Most art lovers will have heard of Lucian Freud, but John Craxton may not ring a bell – even though they were friends and peers. Quite possibly because Craxton had an insatiable wanderlust that took him away from Britain to Greece, travelling with no qualifications and in today’s parlance living his best life abroad. He partied hard, painted the locals and now there’s a major exhibition of his work at Pallant House Gallery in Chichester.
From darkened works of a forest in England to the bright and bold paintings in the Mediterranean light, there’s a lot of diversity in this show that highlights both his evolution in style and the fact that he felt far more at home near the Aegean sea. One of the standout pieces greets visitors as they enter with a semi-Cubist version of himself playing the part of the pied piper to a herd of goats (above) who act as stand-ins for people he knew, though the show reassures us that he meant it as a compliment.
A story that typifies Craxton’s approach to life was he went missing triggering a police search, only to be found among locals he was painting – including an impressive Modernist portrait of an elderly man with a thick white beard.
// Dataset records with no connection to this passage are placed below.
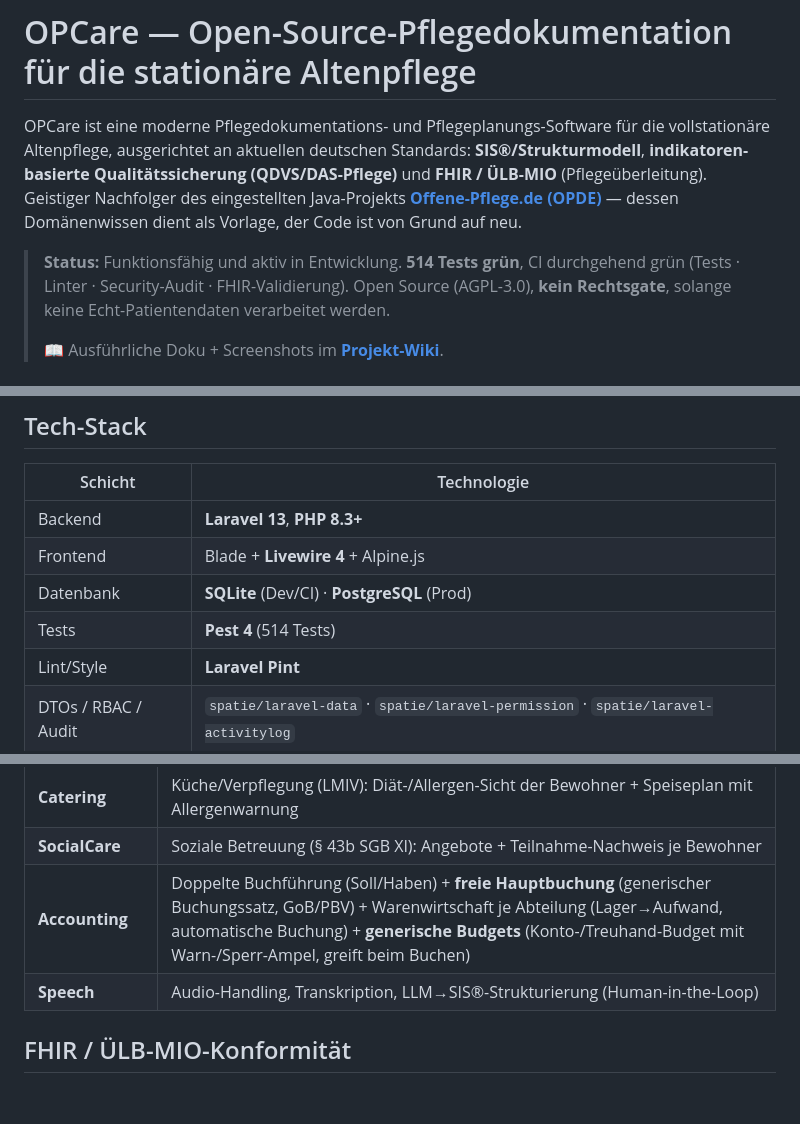
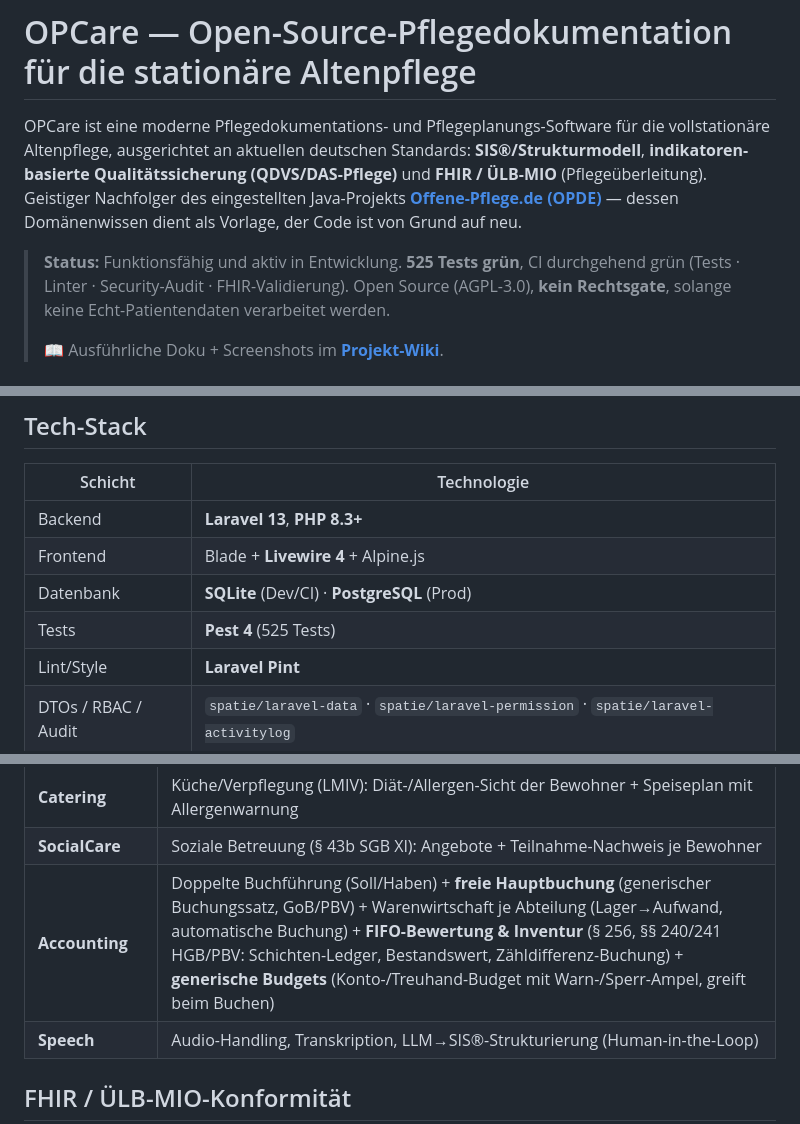
Before and after one commit to Nileneb/opcare, a Markdown page: README.md, 3 parts joined by grey strips. GitHub-like rendering; blank space fills up the shorter version.

Commit message:
docs(wawi): Inventur/FIFO-Doku + README (525 Tests, Accounting-Zeile)
Co-Authored-By: Claude Opus 4.8 (1M context) <noreply@anthropic.com>

```diff
--- a/README.md
+++ b/README.md
@@ -6,7 +6,7 @@ Qualitätssicherung (QDVS/DAS-Pflege)** und **FHIR / ÜLB-MIO** (Pflegeüberleit
 des eingestellten Java-Projekts **[Offene-Pflege.de (OPDE)](#herkunft)** — dessen Domänenwissen dient als
 Vorlage, der Code ist von Grund auf neu.
 
-> **Status:** Funktionsfähig und aktiv in Entwicklung. **514 Tests grün**, CI durchgehend grün
+> **Status:** Funktionsfähig und aktiv in Entwicklung. **525 Tests grün**, CI durchgehend grün
 > (Tests · Linter · Security-Audit · FHIR-Validierung). Open Source (AGPL-3.0), **kein Rechtsgate**,
 > solange keine Echt-Patientendaten verarbeitet werden.
 >
@@ -83,7 +83,7 @@ Vorlage, der Code ist von Grund auf neu.
 | Backend | **Laravel 13**, **PHP 8.3+** |
 | Frontend | Blade + **Livewire 4** + Alpine.js |
 | Datenbank | **SQLite** (Dev/CI) · **PostgreSQL** (Prod) |
-| Tests | **Pest 4** (514 Tests) |
+| Tests | **Pest 4** (525 Tests) |
 | Lint/Style | **Laravel Pint** |
 | DTOs / RBAC / Audit | `spatie/laravel-data` · `spatie/laravel-permission` · `spatie/laravel-activitylog` |
 | Deployment | **Docker Compose** (self-contained: eine `.env`, `docker compose up --build`) |
@@ -112,7 +112,7 @@ Domänen-orientierte Struktur unter `app/Domains/`. Layering als Einbahnstraße:
 | **Facility** | Haustechnik/Instandhaltung (DIN 31051): Mängelmeldungen + Wartungsplan mit Prüffristen; Medizinprodukte-Bestandsverzeichnis + Medizinproduktebuch (MPBetreibV) |
 | **Catering** | Küche/Verpflegung (LMIV): Diät-/Allergen-Sicht der Bewohner + Speiseplan mit Allergenwarnung |
 | **SocialCare** | Soziale Betreuung (§ 43b SGB XI): Angebote + Teilnahme-Nachweis je Bewohner |
-| **Accounting** | Doppelte Buchführung (Soll/Haben) + **freie Hauptbuchung** (generischer Buchungssatz, GoB/PBV) + Warenwirtschaft je Abteilung (Lager→Aufwand, automatische Buchung) + **generische Budgets** (Konto-/Treuhand-Budget mit Warn-/Sperr-Ampel, greift beim Buchen) |
+| **Accounting** | Doppelte Buchführung (Soll/Haben) + **freie Hauptbuchung** (generischer Buchungssatz, GoB/PBV) + Warenwirtschaft je Abteilung (Lager→Aufwand, automatische Buchung) + **FIFO-Bewertung & Inventur** (§ 256, §§ 240/241 HGB/PBV: Schichten-Ledger, Bestandswert, Zähldifferenz-Buchung) + **generische Budgets** (Konto-/Treuhand-Budget mit Warn-/Sperr-Ampel, greift beim Buchen) |
 | **Speech** | Audio-Handling, Transkription, LLM→SIS®-Strukturierung (Human-in-the-Loop) |
 
 ## FHIR / ÜLB-MIO-Konformität
```
Also changed, not shown: other parts of README.md (+1 -1 lines), docs/inventur-bewertung.md (added, +54 -0 lines).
As he continued to draw the locals, word got round and there were queues to have their portraits made. While he was a quick draughtsman his paintings started to take longer and longer – evident in a young Greek woman he painted, her expression suggesting she’s fed up of posing.
It’s a significant collection of his works including pottery, book jacket designs and a quick portrait he drew on a sailor’s hat. He was an accomplished painter and while his work may not quite be on the level of Lucian Freud he was clear that he ‘just wanted to draw, paint and escape into a world of adventure’ and he achieved that. Of the two, I imagine Craxton was by far the happier man.
Running alongside the Craxton show, painter Jake Grewal (work above) has a selection of his impressive, dark and mysterious forest paintings alongside his own selection from the Pallant House Gallery collection including some small scale landscapes by the likes of Paul Nash and Prunella Clough. Grewal’s works are a great contemporary display that aligns well with Craxton’s earlier darker works.
John Craxton: A Modern Odyssey and Jake Grewal: Some days I feel more alive are both on at Pallant House Gallery, Chichester until 21 April 2024. Entry to the gallery is ticketed at £12.50 for adults.
Both Craxton images copyright Tate. Jake Grewal image copyright the artist and Todd White art photography.